=== PROBLEM DESCRIPTION ===
Somewhere below are a line with "One commit to wefio/NodeMemoryGraph" and a later line with "First line of". Output exactly those lines and all lines between them.

=== EXERCISE INPUT ===
- Opening Delimiter -

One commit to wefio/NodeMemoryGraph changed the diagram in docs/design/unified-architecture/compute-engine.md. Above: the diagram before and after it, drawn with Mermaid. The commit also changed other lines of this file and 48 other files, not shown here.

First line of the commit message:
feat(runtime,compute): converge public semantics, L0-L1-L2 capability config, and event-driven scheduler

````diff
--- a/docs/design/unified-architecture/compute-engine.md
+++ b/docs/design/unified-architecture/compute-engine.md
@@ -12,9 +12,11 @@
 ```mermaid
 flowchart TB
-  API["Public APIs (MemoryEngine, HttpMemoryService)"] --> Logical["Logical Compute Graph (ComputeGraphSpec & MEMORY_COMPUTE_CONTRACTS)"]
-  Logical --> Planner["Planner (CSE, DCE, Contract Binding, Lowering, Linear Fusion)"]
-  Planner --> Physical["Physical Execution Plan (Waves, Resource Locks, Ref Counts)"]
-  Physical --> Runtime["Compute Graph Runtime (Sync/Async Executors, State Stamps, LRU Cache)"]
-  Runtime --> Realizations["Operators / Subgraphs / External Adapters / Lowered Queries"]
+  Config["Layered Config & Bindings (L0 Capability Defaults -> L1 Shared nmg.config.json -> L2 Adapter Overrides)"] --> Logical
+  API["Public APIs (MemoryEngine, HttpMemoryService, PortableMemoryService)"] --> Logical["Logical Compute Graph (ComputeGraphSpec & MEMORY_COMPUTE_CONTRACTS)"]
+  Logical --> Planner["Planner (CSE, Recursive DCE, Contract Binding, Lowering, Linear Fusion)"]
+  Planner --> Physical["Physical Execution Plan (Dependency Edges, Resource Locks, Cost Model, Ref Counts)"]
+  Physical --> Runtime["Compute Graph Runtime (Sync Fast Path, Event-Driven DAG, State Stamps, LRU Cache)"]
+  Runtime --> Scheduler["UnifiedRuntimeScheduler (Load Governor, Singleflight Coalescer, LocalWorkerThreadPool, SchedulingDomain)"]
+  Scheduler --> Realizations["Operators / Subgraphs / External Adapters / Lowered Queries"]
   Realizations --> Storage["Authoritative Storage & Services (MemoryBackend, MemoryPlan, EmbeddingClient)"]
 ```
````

- Closing Delimiter -
- Opening Delimiter -

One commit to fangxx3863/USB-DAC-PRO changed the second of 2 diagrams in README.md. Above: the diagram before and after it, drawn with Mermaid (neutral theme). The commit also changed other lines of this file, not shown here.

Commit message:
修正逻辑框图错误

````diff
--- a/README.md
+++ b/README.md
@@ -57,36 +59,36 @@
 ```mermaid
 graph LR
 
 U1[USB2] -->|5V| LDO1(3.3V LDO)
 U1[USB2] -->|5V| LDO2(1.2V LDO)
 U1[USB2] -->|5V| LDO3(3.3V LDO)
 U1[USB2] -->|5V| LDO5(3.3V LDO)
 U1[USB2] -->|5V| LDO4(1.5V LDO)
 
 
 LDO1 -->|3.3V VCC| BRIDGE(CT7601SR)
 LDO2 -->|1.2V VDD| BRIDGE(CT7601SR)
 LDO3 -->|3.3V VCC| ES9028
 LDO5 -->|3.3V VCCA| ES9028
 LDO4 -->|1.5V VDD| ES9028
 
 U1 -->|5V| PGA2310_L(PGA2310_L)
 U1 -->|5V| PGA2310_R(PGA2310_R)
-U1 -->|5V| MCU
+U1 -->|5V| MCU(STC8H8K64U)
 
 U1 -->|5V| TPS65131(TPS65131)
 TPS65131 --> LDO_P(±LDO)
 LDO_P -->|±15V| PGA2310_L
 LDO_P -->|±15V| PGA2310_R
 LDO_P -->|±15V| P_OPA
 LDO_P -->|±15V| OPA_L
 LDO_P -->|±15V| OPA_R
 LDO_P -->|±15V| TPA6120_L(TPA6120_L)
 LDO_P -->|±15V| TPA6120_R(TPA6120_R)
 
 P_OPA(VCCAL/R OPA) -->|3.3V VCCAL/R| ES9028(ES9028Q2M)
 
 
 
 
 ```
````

- Closing Delimiter -
- Opening Delimiter -

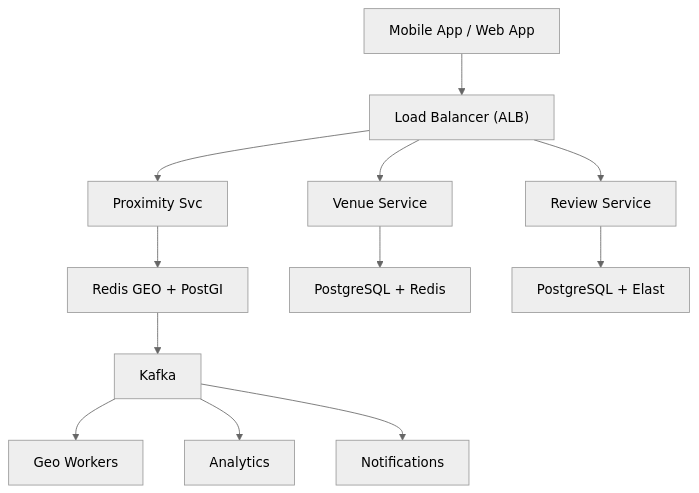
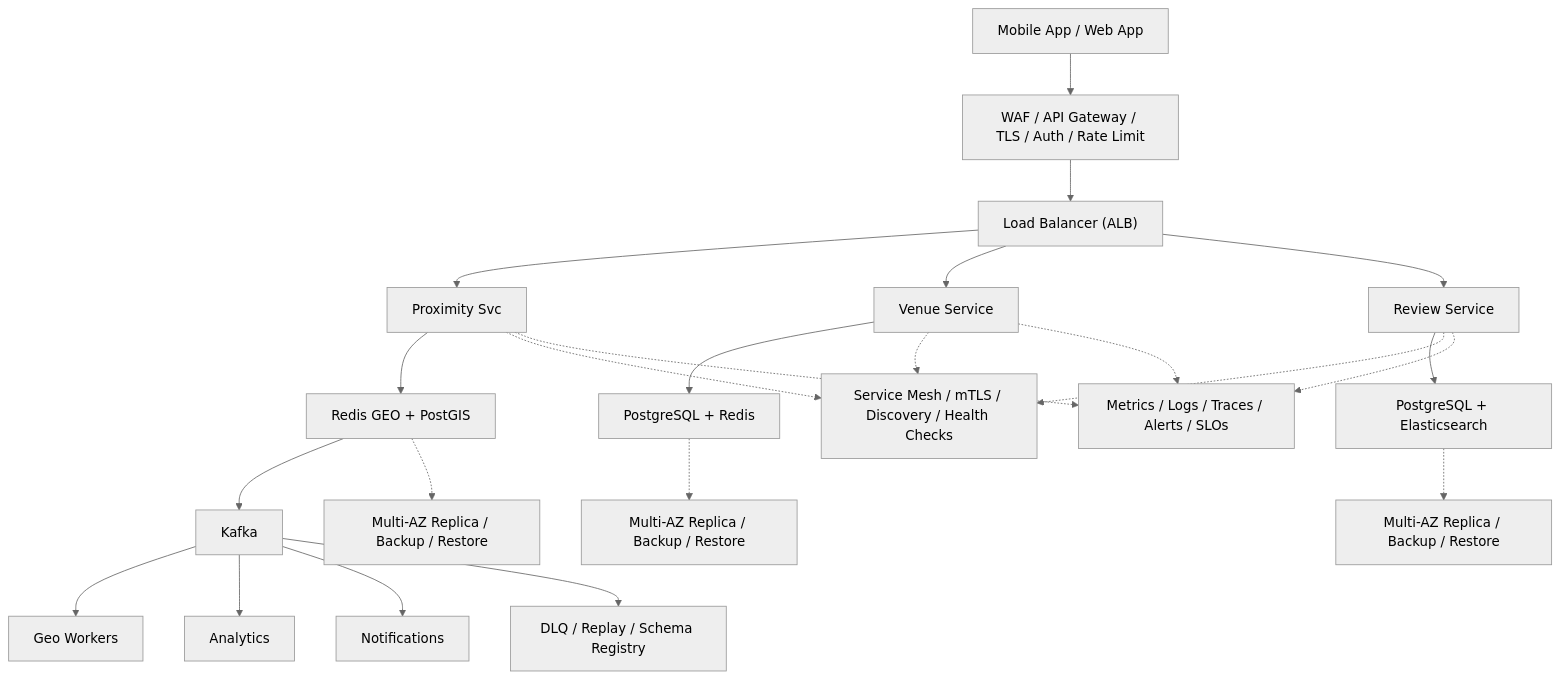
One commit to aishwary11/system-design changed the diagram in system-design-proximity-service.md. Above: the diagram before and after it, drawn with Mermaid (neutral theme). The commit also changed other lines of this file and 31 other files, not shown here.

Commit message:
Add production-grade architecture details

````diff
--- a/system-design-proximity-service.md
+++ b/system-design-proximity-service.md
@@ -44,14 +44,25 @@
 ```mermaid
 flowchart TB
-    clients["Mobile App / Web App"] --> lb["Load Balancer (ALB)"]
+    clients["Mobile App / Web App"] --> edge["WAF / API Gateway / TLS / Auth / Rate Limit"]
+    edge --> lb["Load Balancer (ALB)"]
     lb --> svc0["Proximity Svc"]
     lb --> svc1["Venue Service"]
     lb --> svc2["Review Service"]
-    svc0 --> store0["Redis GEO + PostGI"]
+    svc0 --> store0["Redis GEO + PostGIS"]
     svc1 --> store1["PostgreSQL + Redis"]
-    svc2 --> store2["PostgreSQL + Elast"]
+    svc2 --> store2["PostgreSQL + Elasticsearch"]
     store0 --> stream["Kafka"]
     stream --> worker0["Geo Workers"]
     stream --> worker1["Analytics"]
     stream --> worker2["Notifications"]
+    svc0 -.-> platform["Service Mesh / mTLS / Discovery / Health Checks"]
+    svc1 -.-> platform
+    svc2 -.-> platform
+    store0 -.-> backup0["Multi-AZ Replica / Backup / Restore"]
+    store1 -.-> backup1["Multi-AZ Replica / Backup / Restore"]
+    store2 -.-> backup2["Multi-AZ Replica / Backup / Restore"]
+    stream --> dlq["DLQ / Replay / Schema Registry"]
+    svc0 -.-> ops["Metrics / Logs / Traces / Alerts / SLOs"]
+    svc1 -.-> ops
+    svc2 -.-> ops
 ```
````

- Closing Delimiter -

=== ANSWER FOR THIS EXERCISE ===
One commit to wefio/NodeMemoryGraph changed the diagram in docs/design/unified-architecture/compute-engine.md. Above: the diagram before and after it, drawn with Mermaid. The commit also changed other lines of this file and 48 other files, not shown here.

First line of the commit message:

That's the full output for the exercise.